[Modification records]

────────────────

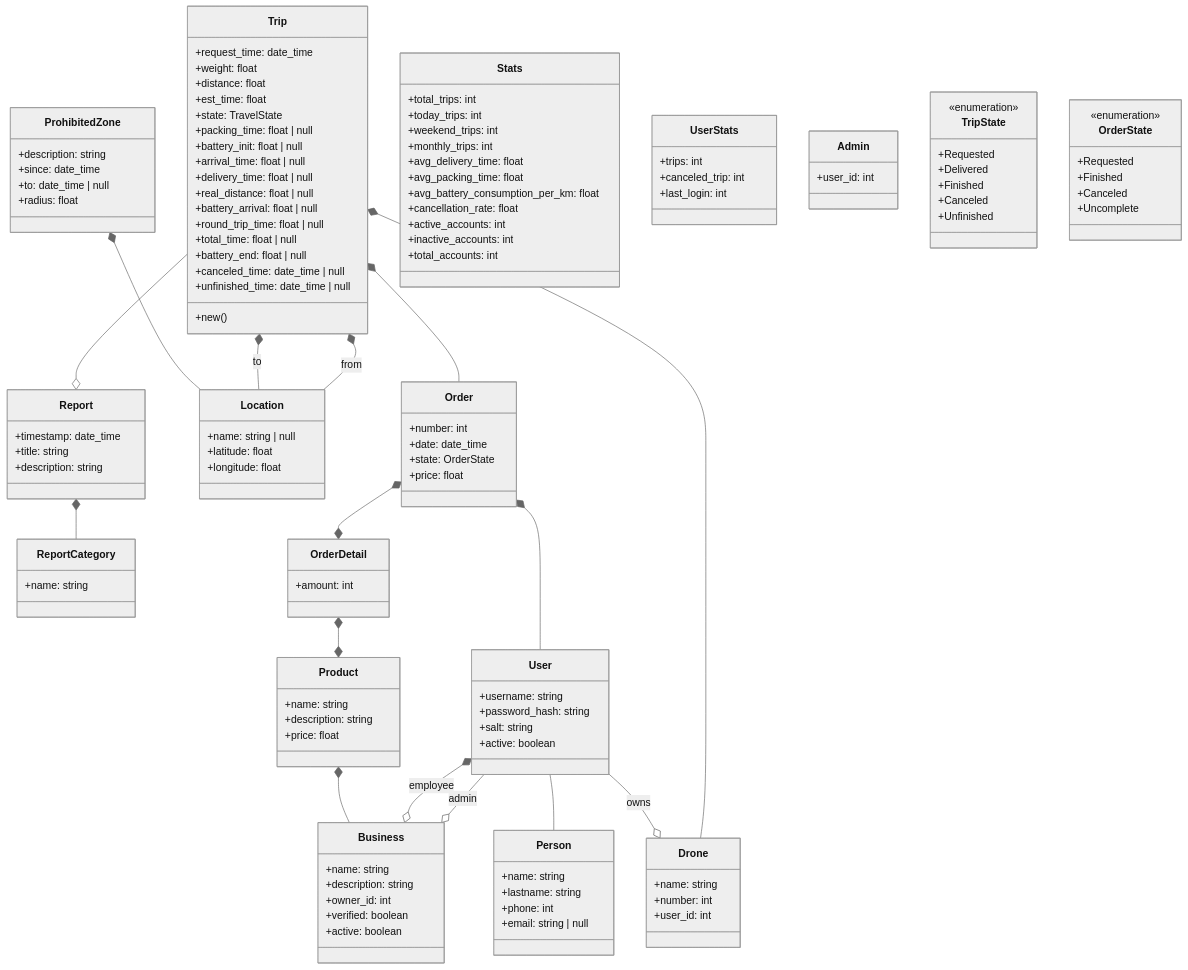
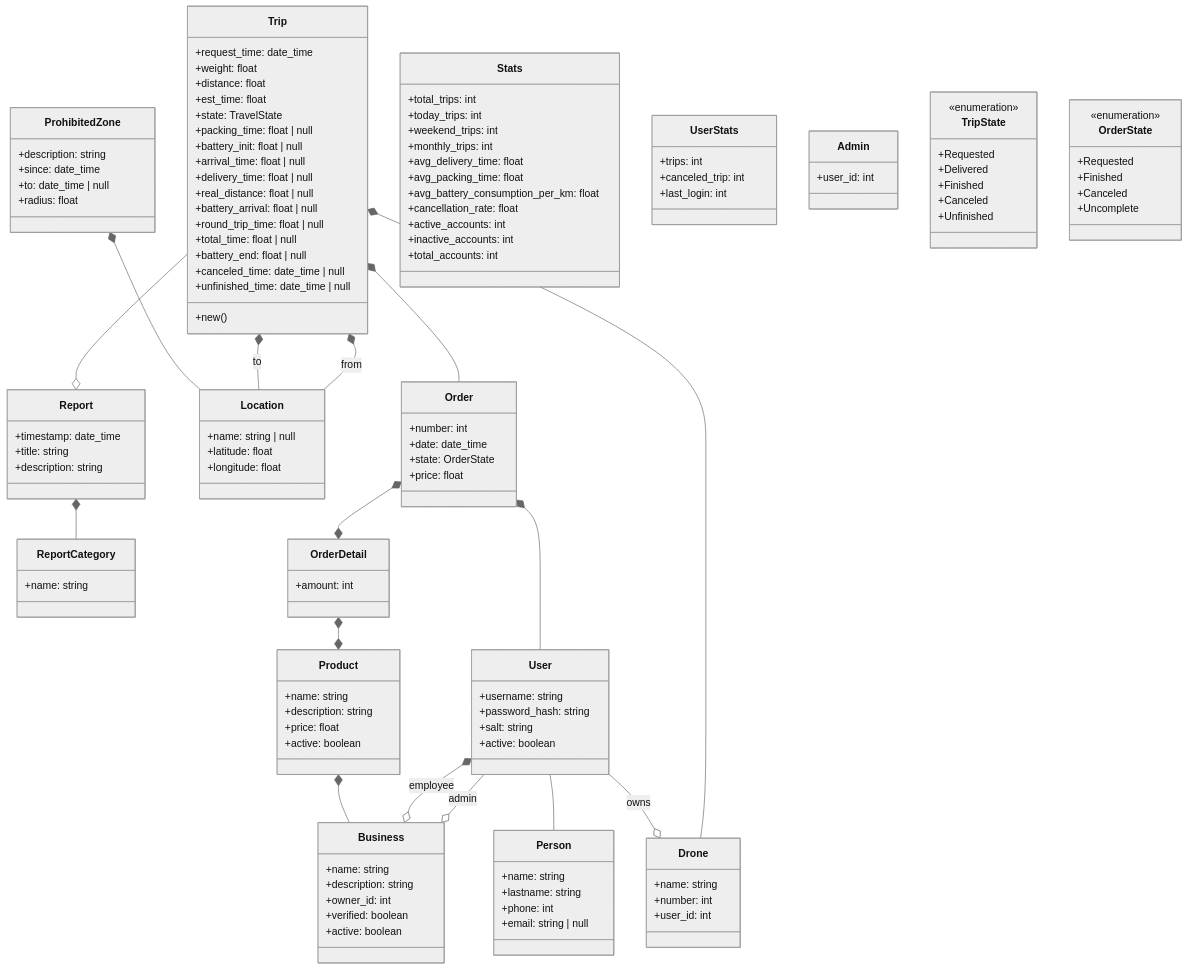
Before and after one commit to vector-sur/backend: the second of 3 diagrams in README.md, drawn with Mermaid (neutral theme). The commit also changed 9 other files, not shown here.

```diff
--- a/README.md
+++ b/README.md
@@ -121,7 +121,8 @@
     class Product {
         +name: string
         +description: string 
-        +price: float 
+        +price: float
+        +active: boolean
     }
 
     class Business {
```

────────────────

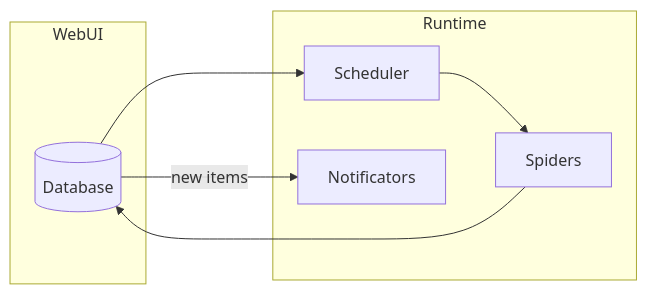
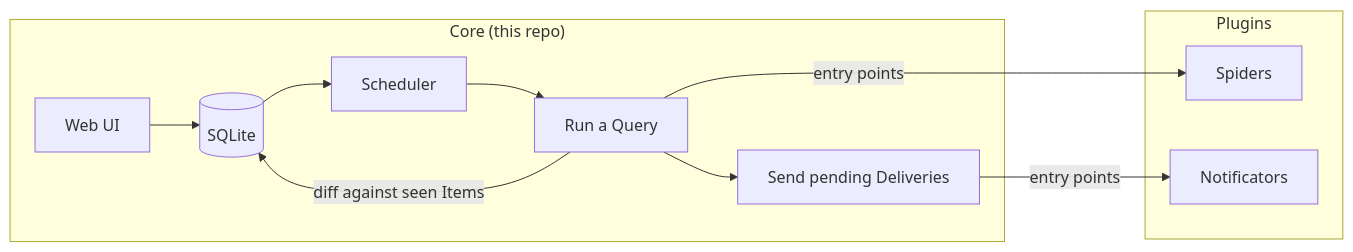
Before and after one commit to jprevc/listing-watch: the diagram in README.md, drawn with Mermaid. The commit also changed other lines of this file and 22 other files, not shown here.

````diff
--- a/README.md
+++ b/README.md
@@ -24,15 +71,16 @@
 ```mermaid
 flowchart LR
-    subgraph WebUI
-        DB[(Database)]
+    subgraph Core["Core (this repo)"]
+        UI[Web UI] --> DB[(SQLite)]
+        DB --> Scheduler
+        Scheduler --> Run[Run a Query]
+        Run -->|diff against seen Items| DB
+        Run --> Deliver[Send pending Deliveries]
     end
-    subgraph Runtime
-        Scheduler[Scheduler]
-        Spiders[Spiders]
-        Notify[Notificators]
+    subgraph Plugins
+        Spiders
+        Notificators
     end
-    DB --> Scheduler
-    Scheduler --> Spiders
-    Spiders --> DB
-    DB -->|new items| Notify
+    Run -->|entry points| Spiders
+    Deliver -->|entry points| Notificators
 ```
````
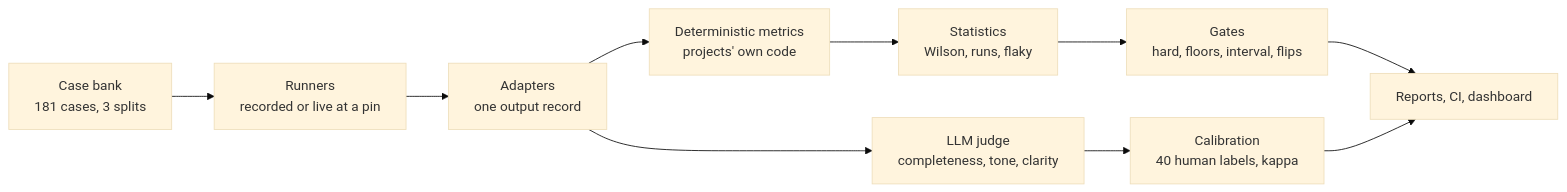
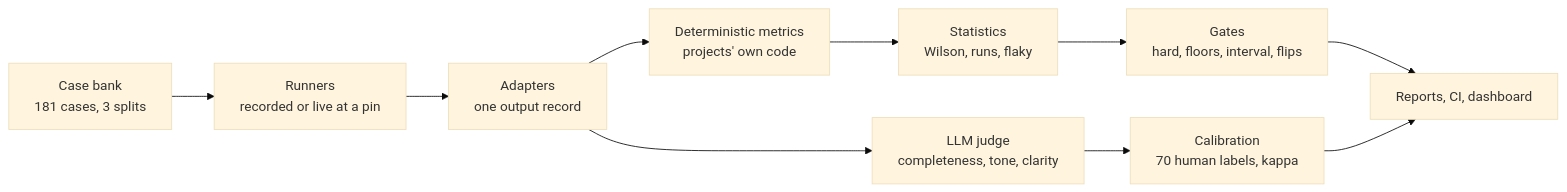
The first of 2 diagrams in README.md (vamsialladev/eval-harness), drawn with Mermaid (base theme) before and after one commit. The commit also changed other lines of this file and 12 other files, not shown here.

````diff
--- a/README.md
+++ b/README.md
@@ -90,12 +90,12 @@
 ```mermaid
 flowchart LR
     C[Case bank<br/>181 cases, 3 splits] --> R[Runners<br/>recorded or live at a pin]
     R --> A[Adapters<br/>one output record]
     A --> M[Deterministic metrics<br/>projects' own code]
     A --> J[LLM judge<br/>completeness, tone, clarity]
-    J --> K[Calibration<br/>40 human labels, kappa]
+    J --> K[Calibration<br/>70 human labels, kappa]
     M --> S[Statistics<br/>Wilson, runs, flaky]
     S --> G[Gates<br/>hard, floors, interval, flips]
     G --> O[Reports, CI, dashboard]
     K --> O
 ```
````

────────────────

→ **What is expected**: Your answer must be a copy of every line in the data above that holds the string "subgraph".

→ **Exercise output**:
-    subgraph WebUI
+    subgraph Core["Core (this repo)"]
-    subgraph Runtime
+    subgraph Plugins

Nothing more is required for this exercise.